Members of the Hebrok lab at the Diabetes Center at UCSF contributed to a novel study that will open new possibilities for treating type 1 and type 2 diabetes. Pictured from left are: Holger Russ, Audrey Parent, Jennifer Ringler, Thomas Hennings, Gopika Nair, Sapna Puri, and Matthias Hebrok.
UCSF researchers develop novel technique to generate functional, insulin-producing beta-like cells
Findings open widespread possibilities to treating diabetes
BY KATHLEEN JAY
Diabetes Center at UCSF
SAN FRANCISCO (April 24, 2015) -- Yesterday, researchers in the Hebrok lab at the Diabetes Center at UCSF published a study that identifies a novel technique for transforming human embryonic stem cells into insulin-producing cells.
Opening a wide range of possibilities for treating both type 1 and type 2 diabetes, the study -- entitled "Controlled induction of human pancreatic progenitors produces functional beta-like cells in vitro" -- was published in The EMBO Journal.
"Cell therapies that utilize functional insulin-producing beta cells produced from human stem cells hold great promise for the treatment of diabetes," Matthias Hebrok, PhD, and Director of the Diabetes Center at UCSF, said. "Researchers from the Diabetes Center are now able to generate 'beta-like' cells that are very similar to human beta cells."
"In terms of developing cell therapies for treating diabetes, this novel technique will allow us to study beta cell function under defined cell culture conditions, as well as conduct screens to evaluate the efficacy of known and new drugs meant to improve function," Hebrok added.
The UCSF team -- which is led by Hebrok lab members Holger Russ, Audrey Parent, Jennifer Ringler, Thomas Hennings, Gopika Nair, Sapna Puri and Matthias Hebrok -- developed the technique using human embryonic stem cells.
"In a lab setting, we demonstrated how current pancreatic differentiation protocols induce precocious endocrine differentiation," Russ, a post-doctoral fellow and lead author on the paper, said. "This leads to the formation of undesired polyhormonal endocrine cells."
"We then established a simplified, large-scale suspension culture-based differentiation system. In doing so, we were able to make the correct temporal specification of subsequent progenitors, resulting in the generation of glucose-responsive beta-like cells in vitro," Russ added.

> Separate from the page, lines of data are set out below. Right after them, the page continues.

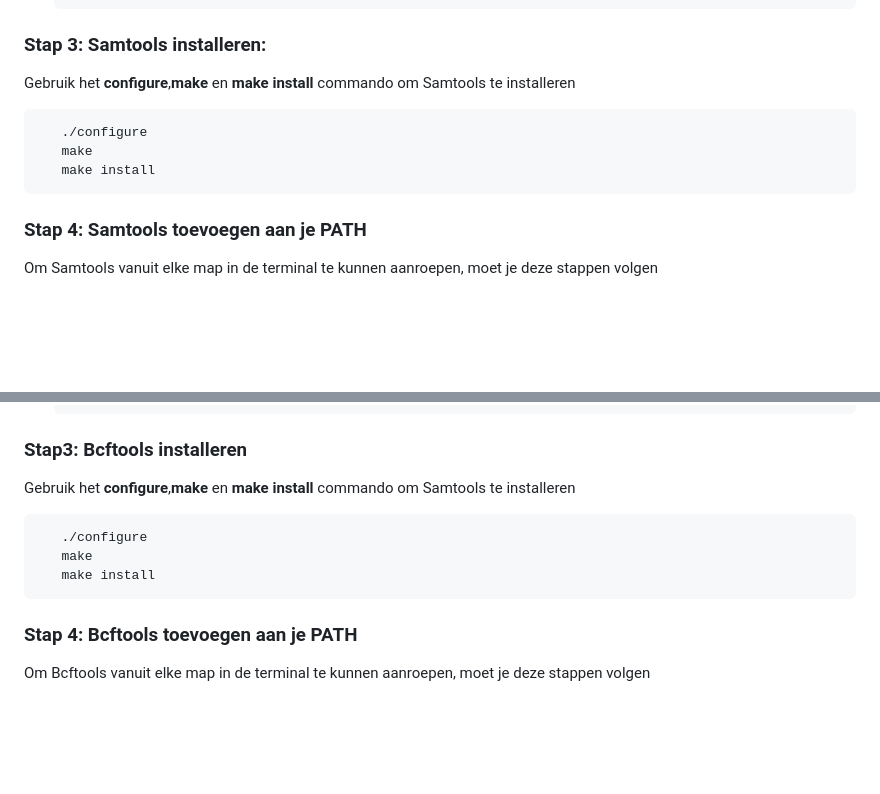
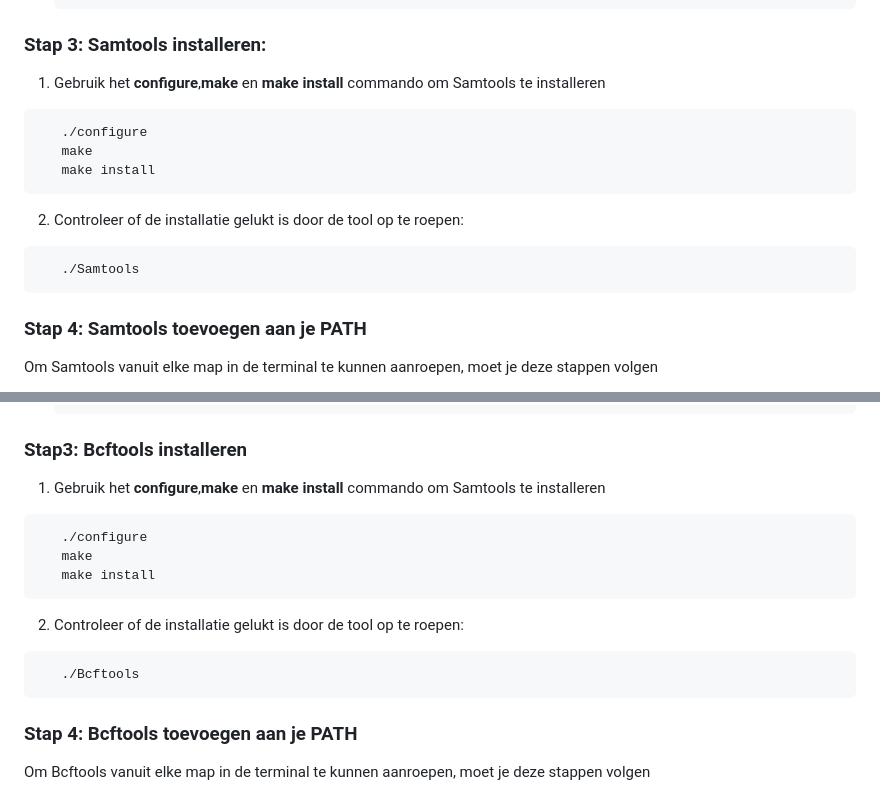
Before and after one commit to mokalashhanze/installatie-handleiding-tool, a Markdown page: README.md, 2 parts joined by grey strips. Drawn GitHub-style; blank space fills up the shorter version.

````diff
--- a/README.md
+++ b/README.md
@@ -55,11 +55,15 @@ Volg deze stappen om de nieuwste versie van ***Samtools*** te downloaden en te i
       cd samtools-1.23
    ```
 ### Stap 3: Samtools installeren:
-Gebruik het **configure**,**make** en **make install** commando om Samtools te installeren
+   1. Gebruik het **configure**,**make** en **make install** commando om Samtools te installeren
    ```
       ./configure
       make
       make install
+   ```
+   2. Controleer of de installatie gelukt is door de tool op te roepen:
+   ```
+      ./Samtools
    ```
 ### Stap 4: Samtools toevoegen aan je PATH
 Om Samtools vanuit elke map in de terminal te kunnen aanroepen, moet je deze stappen volgen
@@ -91,11 +95,15 @@ Volg deze stappen om de nieuwste versie van ***Bcftools*** te downloaden en te i
       cd bcftools-1.23
    ```
 ### Stap3: Bcftools installeren
-Gebruik het **configure**,**make** en **make install** commando om Samtools te installeren
+   1. Gebruik het **configure**,**make** en **make install** commando om Samtools te installeren
    ```
       ./configure
       make
       make install
+   ```
+   2. Controleer of de installatie gelukt is door de tool op te roepen:
+   ```
+      ./Bcftools
    ```
 ### Stap 4: Bcftools toevoegen aan je PATH
 Om Bcftools vanuit elke map in de terminal te kunnen aanroepen, moet je deze stappen volgen
````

"This approach not only permits us to rapidly generate a reproducible supply of functional human beta-like cells, but also enables us to make detailed investigations into human pancreas development and beta cell biology," Russ said.
Beta-like cells -- which exhibit key features that are similar to mature insulin-producing human beta cells -- remain functional after short-term transplantation, as well as reduce blood glucose levels in diabetic mice, Russ added.
Diabetes Center researchers will continue to fine-tune their research to focus on identifying alternative sources for creating insulin-producing cells from human embryonic stem cells.
"We are already working on the next generation of beta-like cells that look even better with regard to functionality and efficiency," Hebrok added.
Controlled induction of human pancreatic progenitors produces functional beta-like cells in vitro
Holger A Russ1, Audrey V Parent1, Jennifer J Ringler1, Thomas G Hennings1, Gopika G Nair1,
Mayya Shveygert2, Tingxia Guo1,†, Sapna Puri1, Leena Haataja3, Vincenzo Cirulli4, Robert Blelloch2,
Greg L Szot1, Peter Arvan3 & Matthias Hebrok1,*
DOI 10.15252/embj.201591058 | Published online 23.04.2015
The EMBO Journal (2015) embj.201591058